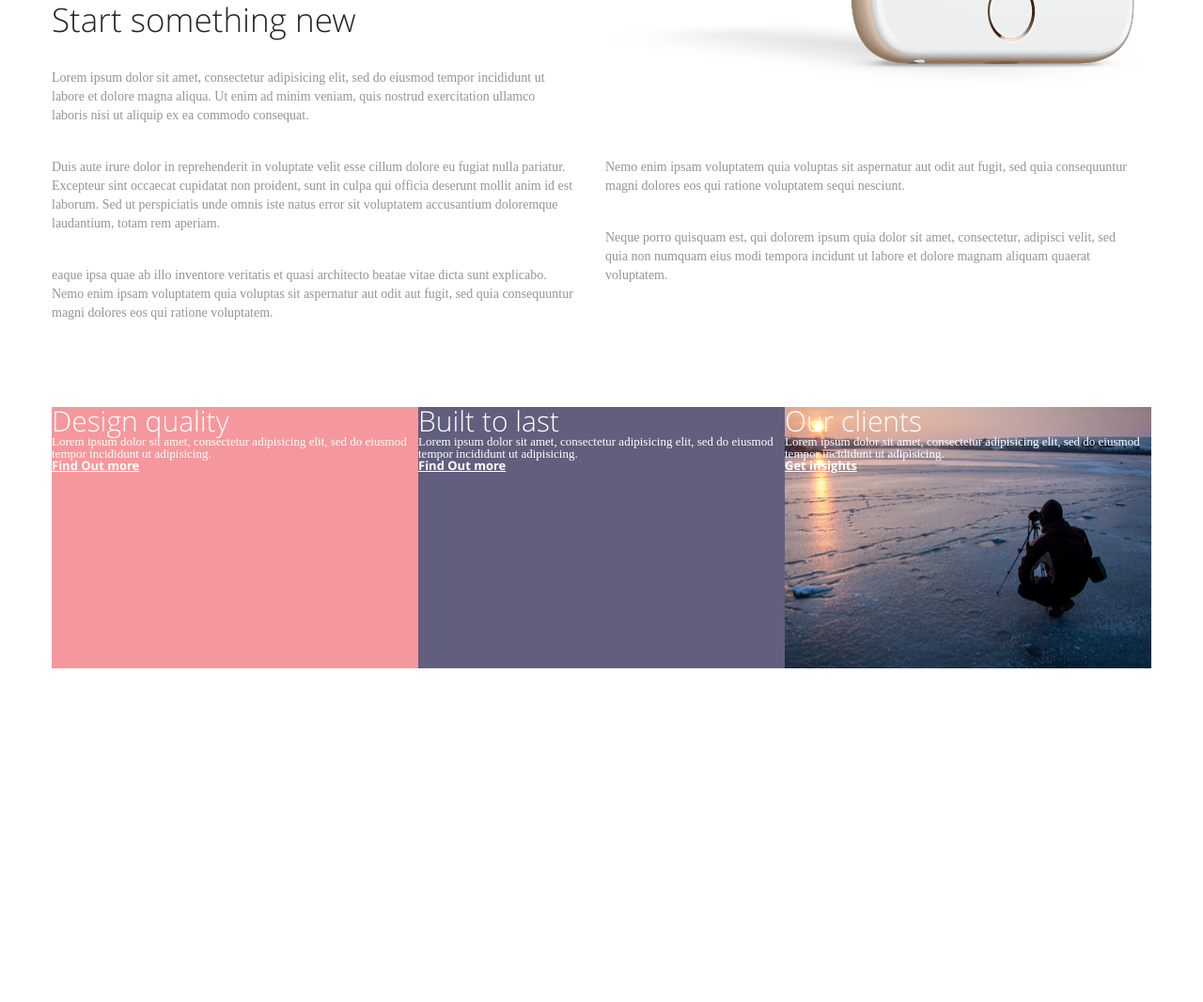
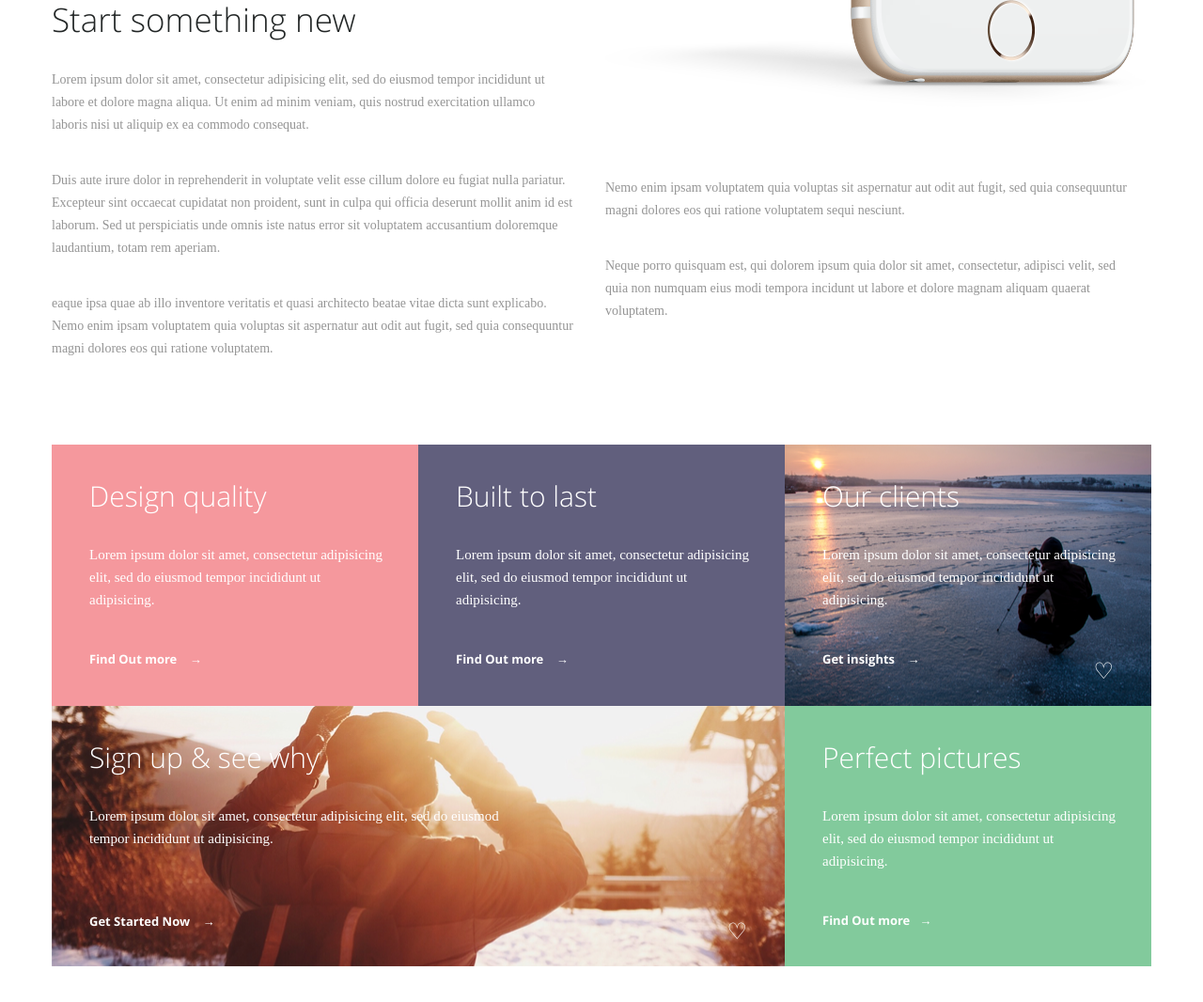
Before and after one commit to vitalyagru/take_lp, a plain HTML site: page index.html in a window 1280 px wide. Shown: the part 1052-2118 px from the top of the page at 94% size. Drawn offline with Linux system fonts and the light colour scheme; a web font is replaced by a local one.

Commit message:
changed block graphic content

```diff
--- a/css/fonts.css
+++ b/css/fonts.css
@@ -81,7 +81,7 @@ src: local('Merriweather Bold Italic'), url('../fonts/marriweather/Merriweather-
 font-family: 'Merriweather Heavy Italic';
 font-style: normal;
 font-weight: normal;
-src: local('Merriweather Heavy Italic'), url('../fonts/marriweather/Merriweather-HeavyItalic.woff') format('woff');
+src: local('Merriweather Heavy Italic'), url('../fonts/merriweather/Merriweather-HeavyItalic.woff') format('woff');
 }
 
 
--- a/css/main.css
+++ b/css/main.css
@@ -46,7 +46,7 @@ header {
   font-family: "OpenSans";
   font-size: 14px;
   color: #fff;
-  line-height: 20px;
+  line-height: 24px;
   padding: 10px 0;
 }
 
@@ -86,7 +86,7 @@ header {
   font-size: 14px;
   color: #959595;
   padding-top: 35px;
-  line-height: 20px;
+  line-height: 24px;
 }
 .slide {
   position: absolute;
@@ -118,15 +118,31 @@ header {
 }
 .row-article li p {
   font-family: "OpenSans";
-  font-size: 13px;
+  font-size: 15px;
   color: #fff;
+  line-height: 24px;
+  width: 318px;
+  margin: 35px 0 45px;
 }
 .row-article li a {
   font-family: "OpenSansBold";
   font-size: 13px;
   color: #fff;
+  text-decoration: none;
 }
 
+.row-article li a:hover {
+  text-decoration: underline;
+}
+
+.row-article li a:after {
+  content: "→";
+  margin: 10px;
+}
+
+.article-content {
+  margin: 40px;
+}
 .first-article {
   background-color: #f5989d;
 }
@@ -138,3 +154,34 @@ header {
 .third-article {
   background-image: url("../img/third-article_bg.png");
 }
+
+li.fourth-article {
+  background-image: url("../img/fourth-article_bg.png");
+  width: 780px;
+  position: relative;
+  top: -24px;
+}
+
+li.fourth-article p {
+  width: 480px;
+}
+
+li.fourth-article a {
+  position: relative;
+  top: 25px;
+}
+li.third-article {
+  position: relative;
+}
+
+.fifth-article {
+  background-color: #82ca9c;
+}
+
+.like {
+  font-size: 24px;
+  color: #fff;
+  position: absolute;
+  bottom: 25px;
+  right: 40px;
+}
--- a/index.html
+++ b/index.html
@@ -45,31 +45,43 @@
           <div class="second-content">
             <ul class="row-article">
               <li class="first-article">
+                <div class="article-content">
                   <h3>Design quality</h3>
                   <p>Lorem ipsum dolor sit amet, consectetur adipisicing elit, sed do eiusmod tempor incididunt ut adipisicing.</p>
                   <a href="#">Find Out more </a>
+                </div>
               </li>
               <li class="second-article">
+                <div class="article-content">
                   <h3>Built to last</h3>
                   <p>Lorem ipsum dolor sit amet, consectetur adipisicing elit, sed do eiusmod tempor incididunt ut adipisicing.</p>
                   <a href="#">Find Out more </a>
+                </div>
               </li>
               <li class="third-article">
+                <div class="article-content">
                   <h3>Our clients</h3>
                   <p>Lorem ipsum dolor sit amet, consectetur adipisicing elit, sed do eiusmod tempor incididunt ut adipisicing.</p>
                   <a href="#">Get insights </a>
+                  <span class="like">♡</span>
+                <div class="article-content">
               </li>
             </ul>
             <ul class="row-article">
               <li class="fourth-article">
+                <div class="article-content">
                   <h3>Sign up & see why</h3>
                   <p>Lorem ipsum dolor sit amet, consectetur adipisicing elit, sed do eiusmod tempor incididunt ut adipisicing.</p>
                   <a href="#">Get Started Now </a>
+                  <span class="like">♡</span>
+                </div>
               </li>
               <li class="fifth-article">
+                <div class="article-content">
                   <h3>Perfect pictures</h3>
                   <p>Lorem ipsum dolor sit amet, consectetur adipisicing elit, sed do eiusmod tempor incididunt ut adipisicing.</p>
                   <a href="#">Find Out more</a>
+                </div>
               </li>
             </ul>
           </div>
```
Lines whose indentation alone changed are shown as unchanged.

▶ _TASK GOAL_: From the records above, return each line that has the string "width".

▶ _ANSWER TO THIS TASK_:
+  width: 318px;
+  width: 780px;
+  width: 480px;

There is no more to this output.